Question description

Unless otherwise stated, answer in
complete sentences, and be sure to use correct English spelling and
grammar.  Sources must be cited in APA
format.  Your response should be a
minimum of one (1) single-spaced page to a maximum of two (2) pages
in length; refer to the “Assignment Format” page for specific
format requirements.

NOTE:
Show your work in the problems.
1.  Compute the mean and variance of the
following discrete probability distribution.
 

x

P(x)

2

.50

8

.30

10

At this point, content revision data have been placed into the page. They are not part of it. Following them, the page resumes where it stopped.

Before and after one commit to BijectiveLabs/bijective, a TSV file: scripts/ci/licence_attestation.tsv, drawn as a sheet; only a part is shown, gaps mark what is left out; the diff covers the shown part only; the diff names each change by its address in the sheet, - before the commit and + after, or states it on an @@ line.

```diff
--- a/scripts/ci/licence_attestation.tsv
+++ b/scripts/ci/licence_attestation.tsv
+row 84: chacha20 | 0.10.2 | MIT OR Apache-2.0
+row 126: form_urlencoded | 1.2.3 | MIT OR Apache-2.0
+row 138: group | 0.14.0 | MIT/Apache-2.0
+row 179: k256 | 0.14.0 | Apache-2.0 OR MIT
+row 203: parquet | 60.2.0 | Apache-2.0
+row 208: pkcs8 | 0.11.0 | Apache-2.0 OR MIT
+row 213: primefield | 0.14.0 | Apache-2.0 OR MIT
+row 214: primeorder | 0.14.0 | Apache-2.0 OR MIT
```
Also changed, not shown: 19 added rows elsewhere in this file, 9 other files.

.20

 
2.  The Computer Systems Department has eight
faculty, six of whom are tenured.  Dr.
Vonder, the chair, wants to establish a committee of three department faculty
members to review the curriculum.  If she
selects the committee at random:
    a.  What is the probability all members of the
committee are tenured?
b.  What is the probability that at least one
member is not tenured?  (Hint:  For this question, use the complement rule.)
3.  New Process, Inc., a large mail-order
supplier of women’s fashions, advertises same-day service on every order.  Recently, the movement of orders has not gone
as planned, and there were a large number of complaints.  Bud Owens, director of customer service, has
completely redone the method of order handling. 
The goal is to have fewer than five unfilled orders on hand at the end
of 95% of the working days.  Frequent
checks of the unfilled orders follow a Poisson distribution with a mean of two
orders.  Has New Process, Inc. lived up
to its internal goal?  Cite evidence.
4.  Recent information published by the U.S.
Environmental Protection Agency indicates that Honda is the manufacturer of
four of the top nine vehicles in terms of fuel economy.
  a.  Determine
the probability distribution for the number of Hondas in a sample of three cars
chosen from the top nine.
b.  What is the likelihood that in the sample of
three at least one Honda is included?
5.  According to the “January theory,” if the
stock market is up for the month of January, it will be up for the year.  If it is down in January, it will be down for
the year.  According to an article in the
Wall Street Journal, this theory held
for 29 out of the last 34 years.  Suppose
there is no truth to this theory.  What
is the probability this could occur by chance?